**Requirement:** Among the lines of the data, copy those that hold "commit".

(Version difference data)

━━━

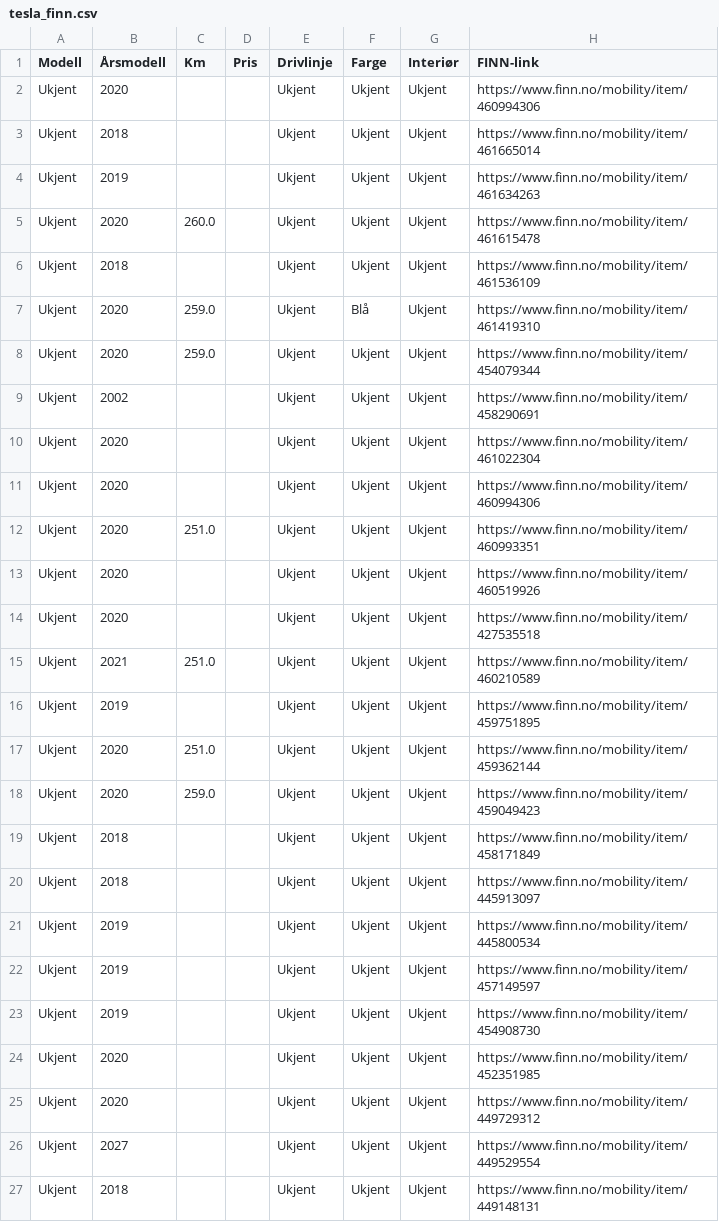
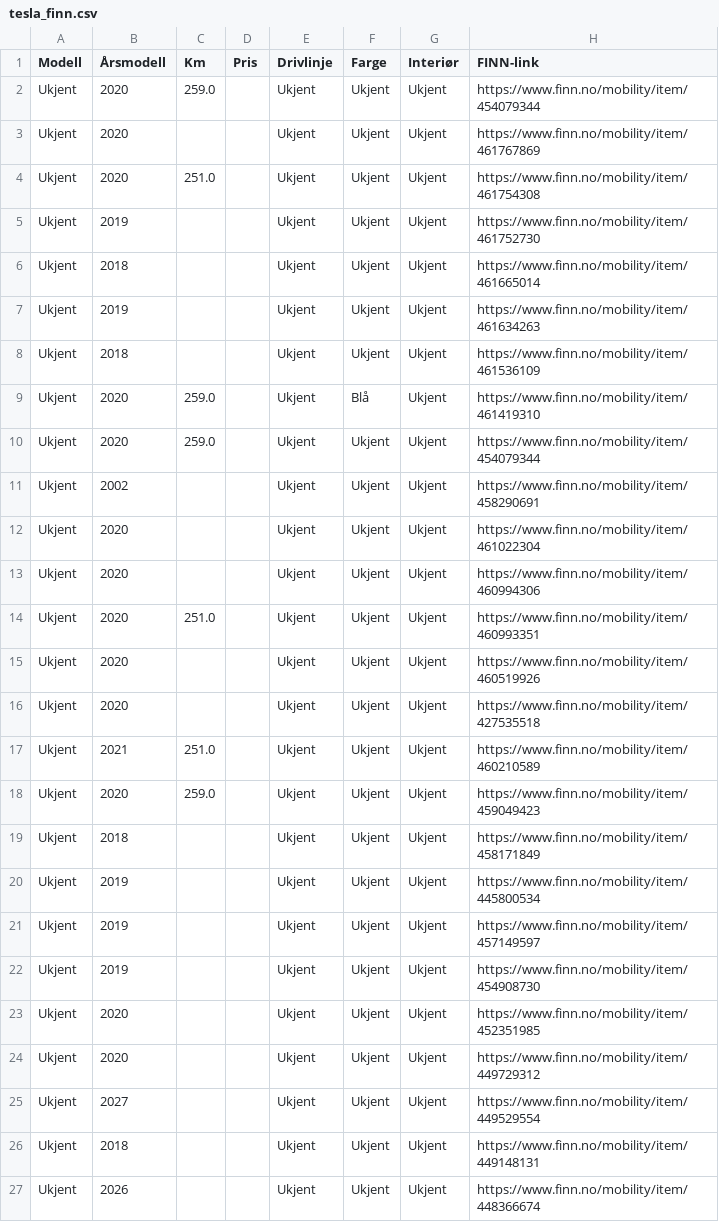
Before and after one commit to asbjornskar-dot/tesla-finn-app, a CSV file: tesla_finn.csv, drawn as a sheet; only a part is shown; the shorter side is filled out with more unchanged rows.

```diff
--- a/tesla_finn.csv
+++ b/tesla_finn.csv
@@ -1,6 +1,8 @@
 Modell,Årsmodell,Km,Pris,Drivlinje,Farge,Interiør,FINN-link
-Ukjent,2020,,,Ukjent,Ukjent,Ukjent,https://www.finn.no/mobility/item/460994306
+Ukjent,2020,259.0,,Ukjent,Ukjent,Ukjent,https://www.finn.no/mobility/item/454079344
+Ukjent,2020,,,Ukjent,Ukjent,Ukjent,https://www.finn.no/mobility/item/461767869
+Ukjent,2020,251.0,,Ukjent,Ukjent,Ukjent,https://www.finn.no/mobility/item/461754308
+Ukjent,2019,,,Ukjent,Ukjent,Ukjent,https://www.finn.no/mobility/item/461752730
 Ukjent,2018,,,Ukjent,Ukjent,Ukjent,https://www.finn.no/mobility/item/461665014
 Ukjent,2019,,,Ukjent,Ukjent,Ukjent,https://www.finn.no/mobility/item/461634263
-Ukjent,2020,260.0,,Ukjent,Ukjent,Ukjent,https://www.finn.no/mobility/item/461615478
 Ukjent,2018,,,Ukjent,Ukjent,Ukjent,https://www.finn.no/mobility/item/461536109
@@ -15,7 +17,4 @@ Ukjent,2020,,,Ukjent,Ukjent,Ukjent,https://www.finn.no/mobility/item/427535518
 Ukjent,2021,251.0,,Ukjent,Ukjent,Ukjent,https://www.finn.no/mobility/item/460210589
-Ukjent,2019,,,Ukjent,Ukjent,Ukjent,https://www.finn.no/mobility/item/459751895
-Ukjent,2020,251.0,,Ukjent,Ukjent,Ukjent,https://www.finn.no/mobility/item/459362144
 Ukjent,2020,259.0,,Ukjent,Ukjent,Ukjent,https://www.finn.no/mobility/item/459049423
 Ukjent,2018,,,Ukjent,Ukjent,Ukjent,https://www.finn.no/mobility/item/458171849
-Ukjent,2018,,,Ukjent,Ukjent,Ukjent,https://www.finn.no/mobility/item/445913097
 Ukjent,2019,,,Ukjent,Ukjent,Ukjent,https://www.finn.no/mobility/item/445800534
```
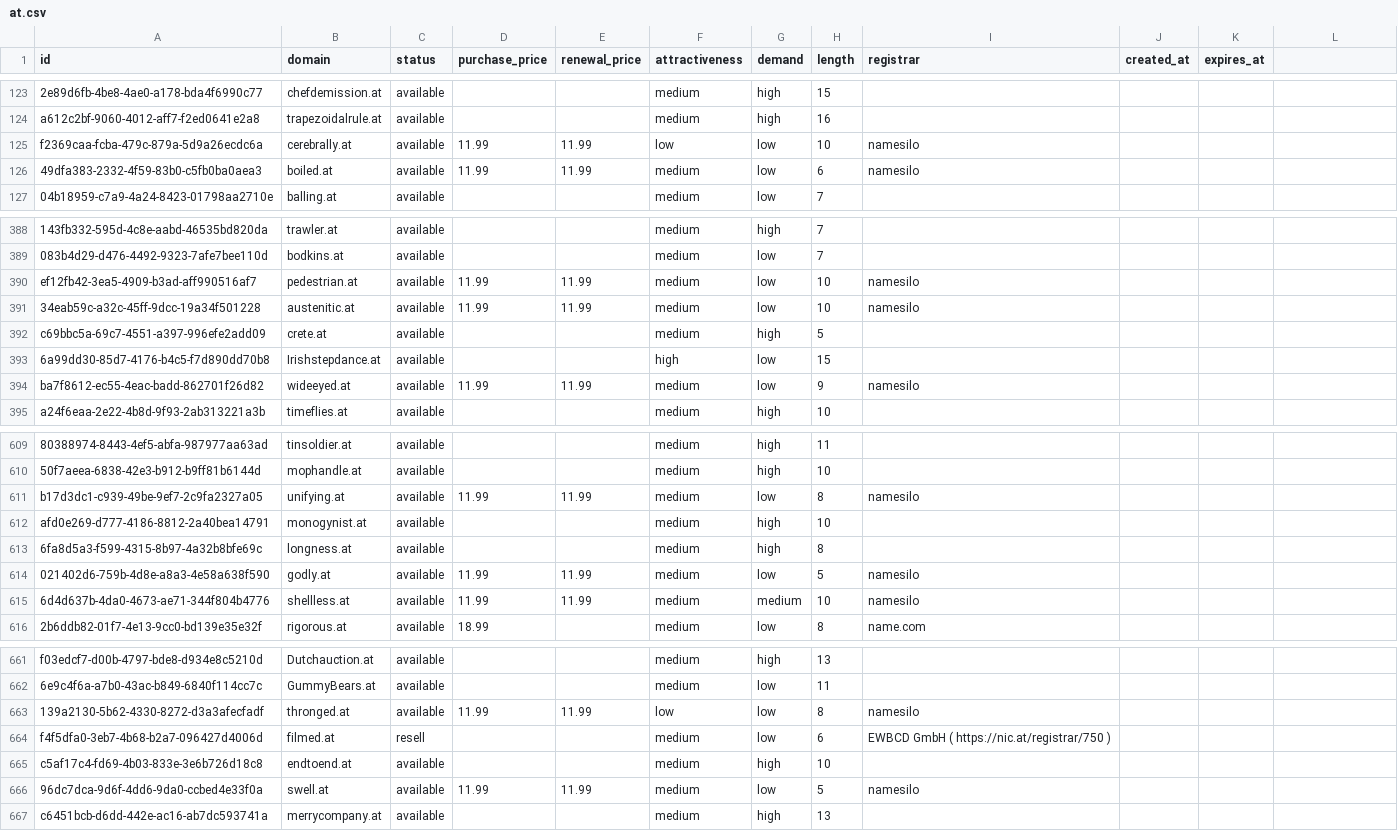
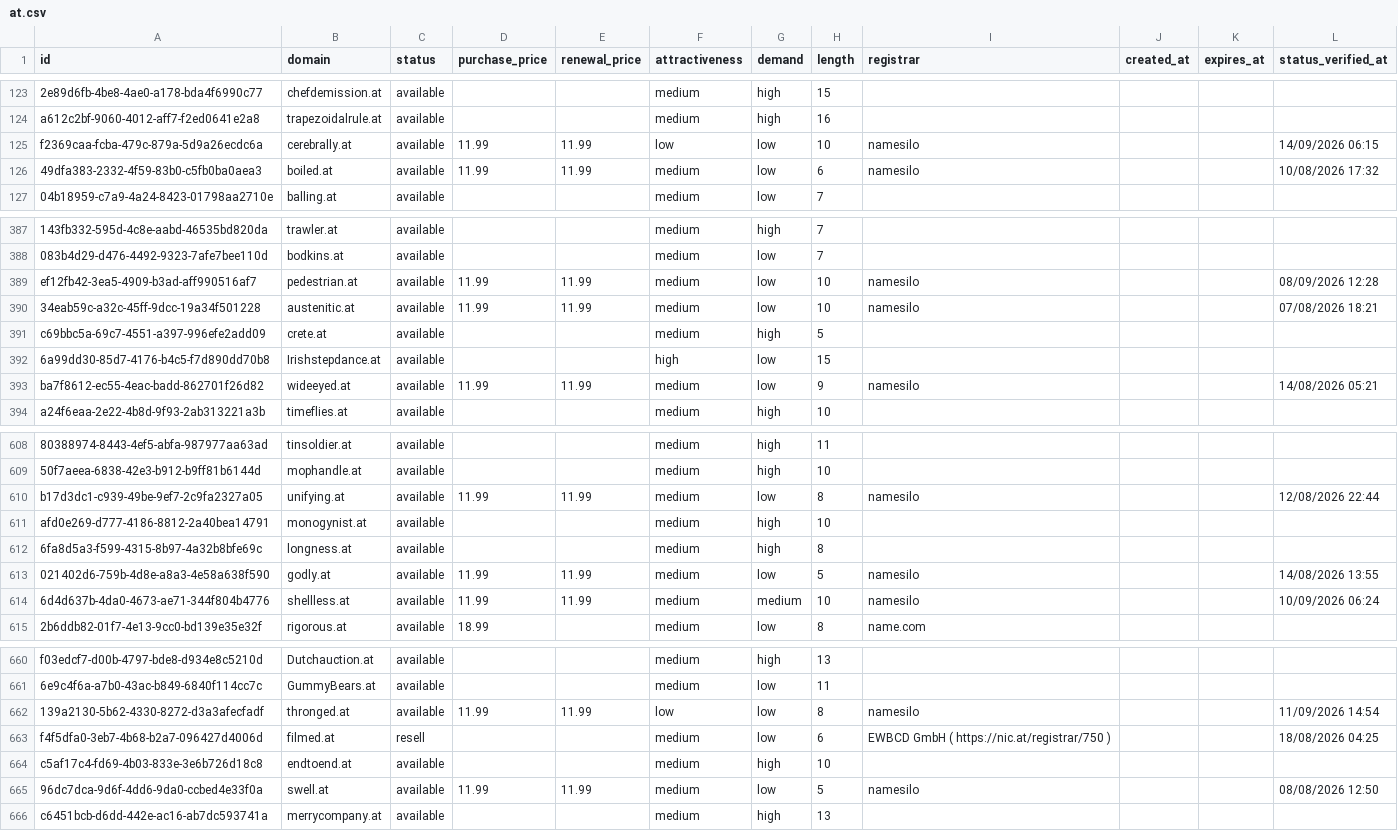
Before and after one commit to UniqueDomains/at-oneword-domains, a CSV file: at.csv, drawn as a sheet; only a part is shown, gaps mark what is left out; addresses are those after the commit; the diff covers the shown part only; the diff names each change by its address in the sheet, - before the commit and + after, or states it on an @@ line.

```diff
--- a/at.csv
+++ b/at.csv
-L1: (empty)
+L1: status_verified_at
-L125 (status_verified_at): (empty)
+L125 (status_verified_at): 14/09/2026 06:15
-L126 (status_verified_at): (empty)
+L126 (status_verified_at): 10/08/2026 17:32
-L389 (status_verified_at): (empty)
+L389 (status_verified_at): 08/09/2026 12:28
-L390 (status_verified_at): (empty)
+L390 (status_verified_at): 07/08/2026 18:21
-L393 (status_verified_at): (empty)
+L393 (status_verified_at): 14/08/2026 05:21
-L610 (status_verified_at): (empty)
+L610 (status_verified_at): 12/08/2026 22:44
-L613 (status_verified_at): (empty)
+L613 (status_verified_at): 14/08/2026 13:55
-L614 (status_verified_at): (empty)
+L614 (status_verified_at): 10/09/2026 06:24
-L662 (status_verified_at): (empty)
+L662 (status_verified_at): 11/09/2026 14:54
-L663 (status_verified_at): (empty)
+L663 (status_verified_at): 18/08/2026 04:25
-L665 (status_verified_at): (empty)
+L665 (status_verified_at): 08/08/2026 12:50
```
Also changed, not shown: 2 added rows, 2 removed rows and 54 edited cells elsewhere in this file, 6 other files.
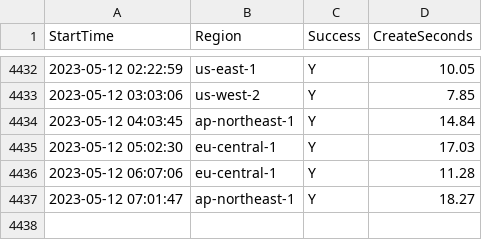
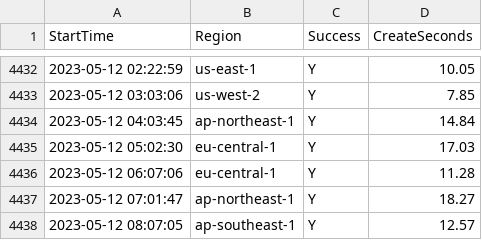
Before and after one commit to disksing/oh-my-tidbcloud, a CSV file: stats.csv, drawn as a sheet; only a part is shown, gaps mark what is left out; the diff names each change by its address in the sheet, - before the commit and + after, or states it on an @@ line.

```diff
--- a/stats.csv
+++ b/stats.csv
+row 4438: 2023-05-12 08:07:05 | ap-southeast-1 | Y | 12.57
```
Also changed, not shown: 1 other file.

━━━

**Written response:**
Before and after one commit to asbjornskar-dot/tesla-finn-app, a CSV file: tesla_finn.csv, drawn as a sheet; only a part is shown; the shorter side is filled out with more unchanged rows.
Before and after one commit to UniqueDomains/at-oneword-domains, a CSV file: at.csv, drawn as a sheet; only a part is shown, gaps mark what is left out; addresses are those after the commit; the diff covers the shown part only; the diff names each change by its address in the sheet, - before the commit and + after, or states it on an @@ line.
Before and after one commit to disksing/oh-my-tidbcloud, a CSV file: stats.csv, drawn as a sheet; only a part is shown, gaps mark what is left out; the diff names each change by its address in the sheet, - before the commit and + after, or states it on an @@ line.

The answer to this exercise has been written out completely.